*** Data records Section Begins ***
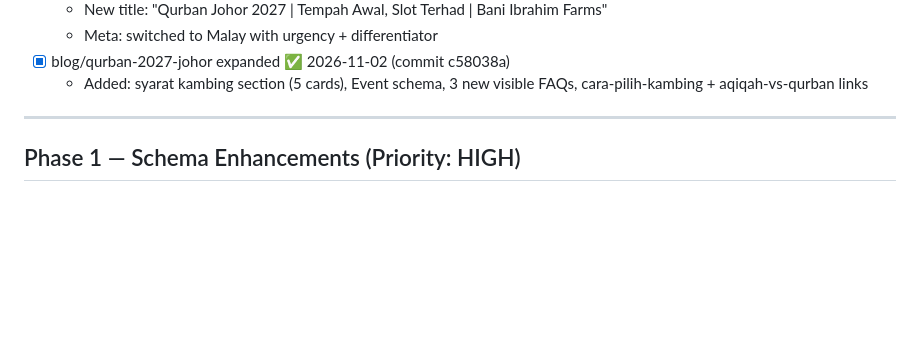
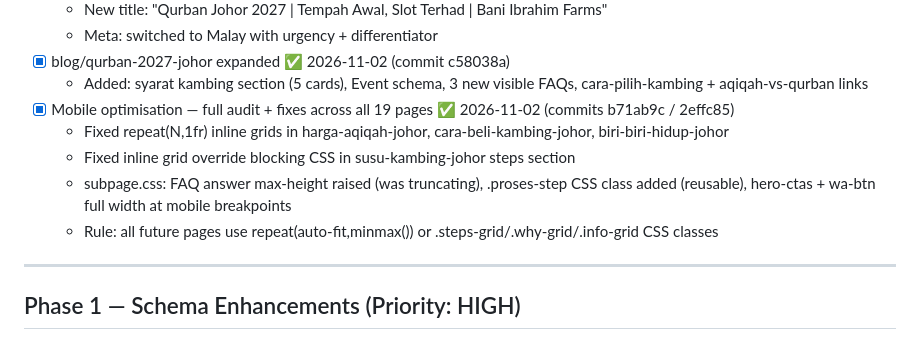
Before and after one commit to Peak-Convert/baniibrahimfarms, a Markdown page: GEO_STRATEGY.md, the part around the change. GitHub-like rendering; blank space fills up the shorter version.

Commit message:
docs(strategy): log mobile optimisation audit Nov 2026
Co-Authored-By: Claude Sonnet 4.6 <noreply@anthropic.com>

```diff
--- a/GEO_STRATEGY.md
+++ b/GEO_STRATEGY.md
@@ -74,6 +74,11 @@ The goal is for Bani Ibrahim Farms to appear as the cited source when users ask
   - Meta: switched to Malay with urgency + differentiator
 - [x] blog/qurban-2027-johor expanded ✅ 2026-11-02 (commit c58038a)
   - Added: syarat kambing section (5 cards), Event schema, 3 new visible FAQs, cara-pilih-kambing + aqiqah-vs-qurban links
+- [x] Mobile optimisation — full audit + fixes across all 19 pages ✅ 2026-11-02 (commits b71ab9c / 2effc85)
+  - Fixed repeat(N,1fr) inline grids in harga-aqiqah-johor, cara-beli-kambing-johor, biri-biri-hidup-johor
+  - Fixed inline grid override blocking CSS in susu-kambing-johor steps section
+  - subpage.css: FAQ answer max-height raised (was truncating), .proses-step CSS class added (reusable), hero-ctas + wa-btn full width at mobile breakpoints
+  - Rule: all future pages use repeat(auto-fit,minmax()) or .steps-grid/.why-grid/.info-grid CSS classes
 
 ---
 
```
*** Data records Section Ends ***
◆ Task to carry out
Where a record holds a picture, leave the picture out and restate the rest word for word.

◆ Final answer
Before and after one commit to Peak-Convert/baniibrahimfarms, a Markdown page: GEO_STRATEGY.md, the part around the change. GitHub-like rendering; blank space fills up the shorter version.

Commit message:
docs(strategy): log mobile optimisation audit Nov 2026
Co-Authored-By: Claude Sonnet 4.6 <noreply@anthropic.com>

```diff
--- a/GEO_STRATEGY.md
+++ b/GEO_STRATEGY.md
@@ -74,6 +74,11 @@ The goal is for Bani Ibrahim Farms to appear as the cited source when users ask
   - Meta: switched to Malay with urgency + differentiator
 - [x] blog/qurban-2027-johor expanded ✅ 2026-11-02 (commit c58038a)
   - Added: syarat kambing section (5 cards), Event schema, 3 new visible FAQs, cara-pilih-kambing + aqiqah-vs-qurban links
+- [x] Mobile optimisation — full audit + fixes across all 19 pages ✅ 2026-11-02 (commits b71ab9c / 2effc85)
+  - Fixed repeat(N,1fr) inline grids in harga-aqiqah-johor, cara-beli-kambing-johor, biri-biri-hidup-johor
+  - Fixed inline grid override blocking CSS in susu-kambing-johor steps section
+  - subpage.css: FAQ answer max-height raised (was truncating), .proses-step CSS class added (reusable), hero-ctas + wa-btn full width at mobile breakpoints
+  - Rule: all future pages use repeat(auto-fit,minmax()) or .steps-grid/.why-grid/.info-grid CSS classes
 
 ---
 
```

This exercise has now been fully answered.